Livestock and cattle producers count on Asian appetites
Livestock and cattle operations, with $2.2 billion in revenues in 2007, are present in all Southeastern states. During 2008, drought and higher feed and fuel costs negatively affected regional production and profitability.
Like poultry producers, livestock and cattle producers face uncertainties in the near term as beef consumption here and abroad softens as a result of the global financial crisis. But on the bright side, healthy demand from Asian markets, which continued through 2008, could offset some of the negatives. For example, the U.S.-Korea Free Trade Agreement, if eventually ratified, could brighten the outlook for large livestock- and cattle-producing states such as Tennessee and Alabama.

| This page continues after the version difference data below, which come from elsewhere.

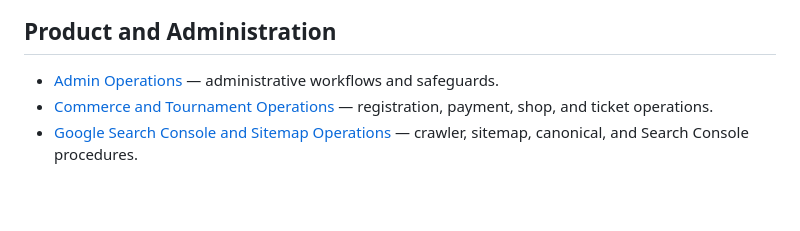
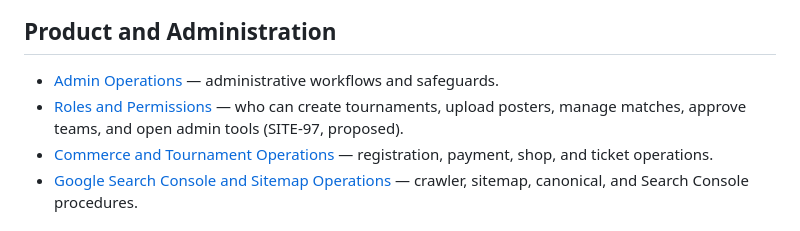
Before and after one commit to Russelrip/QuestEsports, a Markdown page: docs/README.md, the part around the change. Drawn GitHub-style; blank space fills up the shorter version.

```diff
--- a/docs/README.md
+++ b/docs/README.md
@@ -31,6 +31,7 @@ Use the guide that matches the work being performed. The root [README](../README
 ## Product and Administration
 
 - [Admin Operations](./admin-operations.md) — administrative workflows and safeguards.
+- [Roles and Permissions](./roles-and-permissions.md) — who can create tournaments, upload posters, manage matches, approve teams, and open admin tools (SITE-97, proposed).
 - [Commerce and Tournament Operations](./commerce-and-tournament-operations.md) — registration, payment, shop, and ticket operations.
 - [Google Search Console and Sitemap Operations](./search-console-and-sitemap.md) — crawler, sitemap, canonical, and Search Console procedures.
 
```
Also changed, not shown: docs/admin-operations.md (+1 -1 lines), docs/roles-and-permissions.md (added, +190 -0 lines).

King Cotton is in a decline
The region's cotton industry is contracting, with revenues declining 13 percent, to $1.8 billion, from 2006 to 2007. In addition, cotton acreage dropped nearly 40 percent from 2006 to 9.4 million acres—a 25-year low—planted in 2008. This contraction was primarily related to some growers switching to alternative crops like corn and soybeans, which have had much higher returns than cotton.
|Leading Sources of Farm Income in the Southeast in 2007
|Source: U.S. Department of Agriculture
Demand for cotton in key global markets softened in 2008, partly contributing to the drop in market prices seen later in the year. Approximately 75 percent of U.S. cotton production is exported. The near-term outlook is uncertain given that year-end 2009 futures prices are still not high enough to offset higher fertilizer and fuel costs.
Citrus battles disease
Florida is the nation's largest citrus-crop producer, netting about $1.5 billion in revenues in 2007. However, Florida's orange crop was estimated in October 2008 at 166 million boxes, 2 percent lower than a year earlier. For 2009, industry analysts expect that large orange juice inventories and lower consumer demand will not change weak price trends. In addition, greening and canker disease will continue to threaten the citrus industry outlook.